Prompt and regular attendance is expected. Attendance will be recorded at every meeting. The College is required by federal law to keep attendance records for purposes of financial aid. See page 52 of the current catalog (1998-99).

Honesty Policy

Honorable and ethical behavior is expected regarding all course work. In any case where cheating is suspected, the student will be required to take an alternate test or do an alternate assignment.

In any case where there is absolute proof of cheating on any part of any course work, the student will receive an F in the course. Final decisions in these matters rest solely with the instructor.

Make-Up Work

Due to the frequency of quizzes, a missed quiz will not be made up and will be counted as a dropped grade. The first missed major test will be replaced by the student's grade on the final exam. If a student misses a second major test, he or she will be allowed to take a make-up test of significantly greater difficulty to replace that grade. This policy is in force regardless of the reasons why a student misses a test or a quiz.

Final Note

A mathematics class is driven by the question and answer format among all the participants, student and teacher alike. Therefore, everyone in the class is encouraged to ask a question or open discussion of a problem at any time. Some class time will be devoted to group work and group and individual presentations of problems and solutions. Everyone will be expected to be an active member of the class.

American Disabilities Act

In compliance with the American Disabilities Act, it is the student's responsibility to contact their instructors concerning any special accommodations required for completion of course requirements.

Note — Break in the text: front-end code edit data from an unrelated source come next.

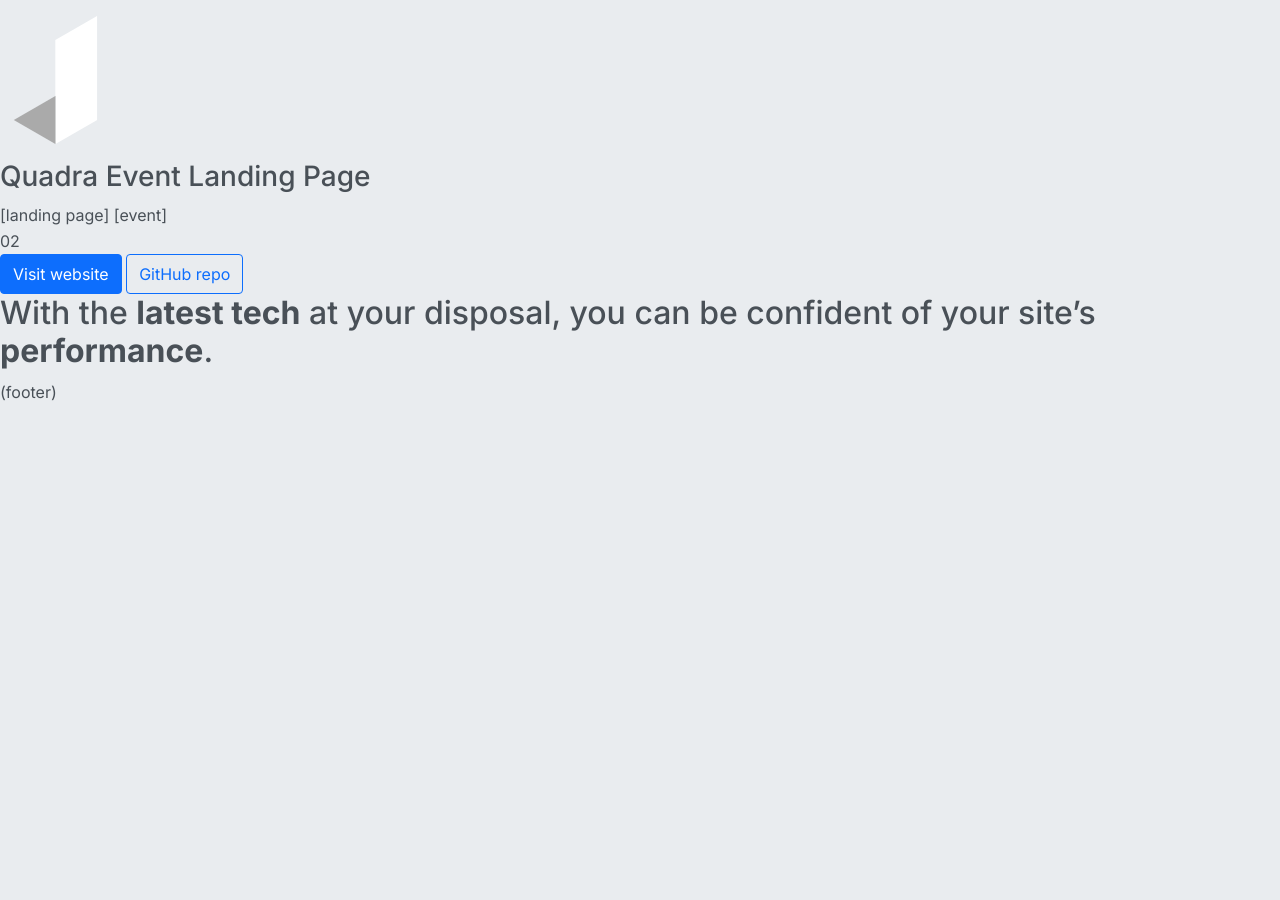
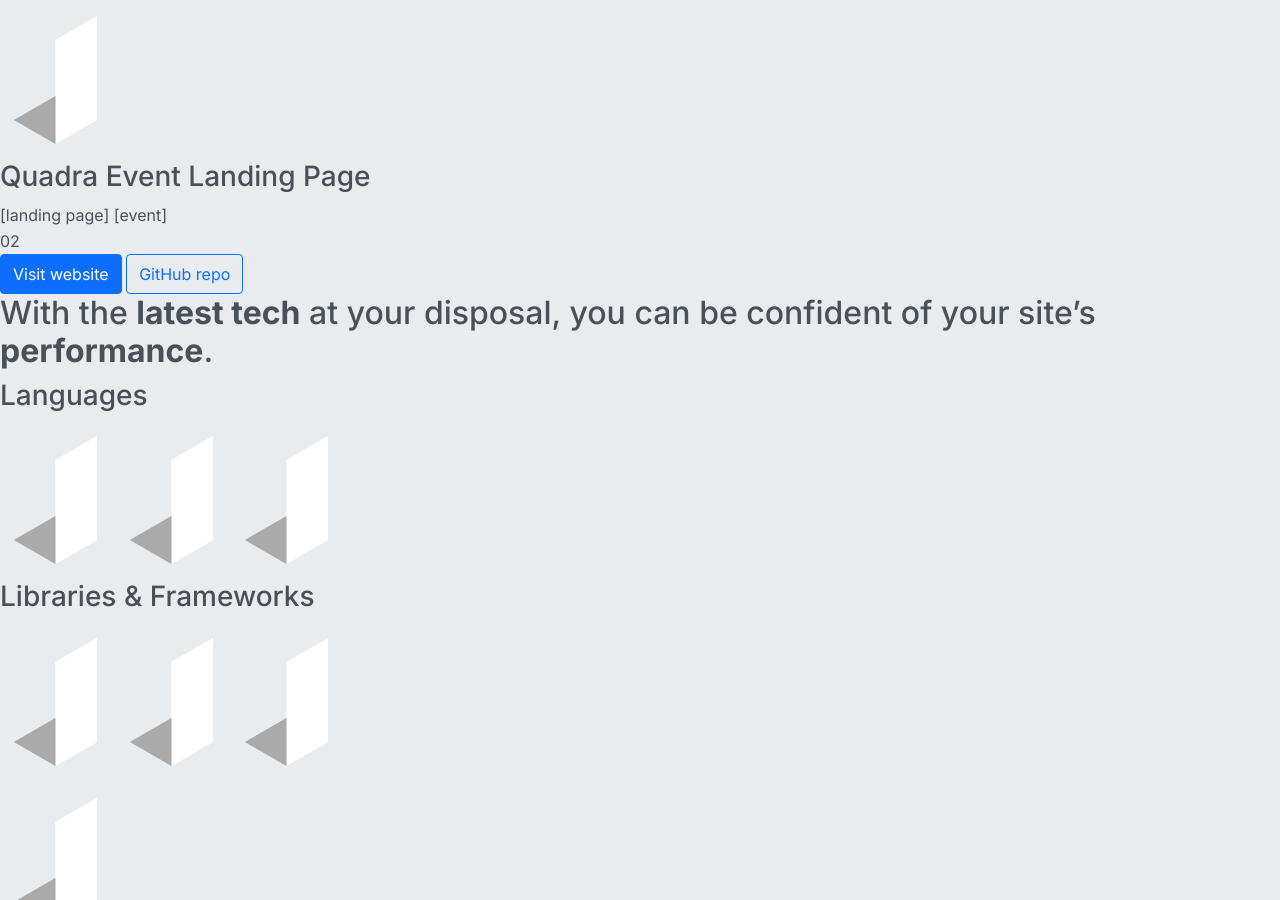
Before and after one commit to jingtianfeng/jtfeng-personal-1, a Jekyll site: the page built from index.html, in a window 1280 px wide and 900 px high, scrolled down 956 px. Built offline with Jekyll 4.4.1, drawn with Linux system fonts in a browser that asks for light colours; before the commit the page ends 1361 px from its top, so only the background shows below that.

Commit message:
Copywrite index: <section> skills content

```diff
--- a/index.html
+++ b/index.html
@@ -91,3 +91,18 @@ title: Portfolio
         you can be confident of your site’s <strong>performance</strong>.
     </h2>
 </section>
+<section>
+    <h3>Languages</h3>
+    <div>
+        <img src="/assets/img/favicon.ico" alt="HTML">
+        <img src="/assets/img/favicon.ico" alt="CSS">
+        <img src="/assets/img/favicon.ico" alt="Javascript">
+    </div>
+    <h3>Libraries & Frameworks</h3>
+    <div>
+        <img src="/assets/img/favicon.ico" alt="Bootstrap">
+        <img src="/assets/img/favicon.ico" alt="Jekyll">
+        <img src="/assets/img/favicon.ico" alt="React">
+    </div>
+    <img src="/assets/img/logo.png" alt="skills">
+</section>
```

Volunteer State Community College is an equal opportunity Affirmative Action Educational Institution. No person shall be excluded from the participation in, be denied the benefit of, or be subjected to discrimination under any program or activity of the College because of race, color, national origin, age or handicap.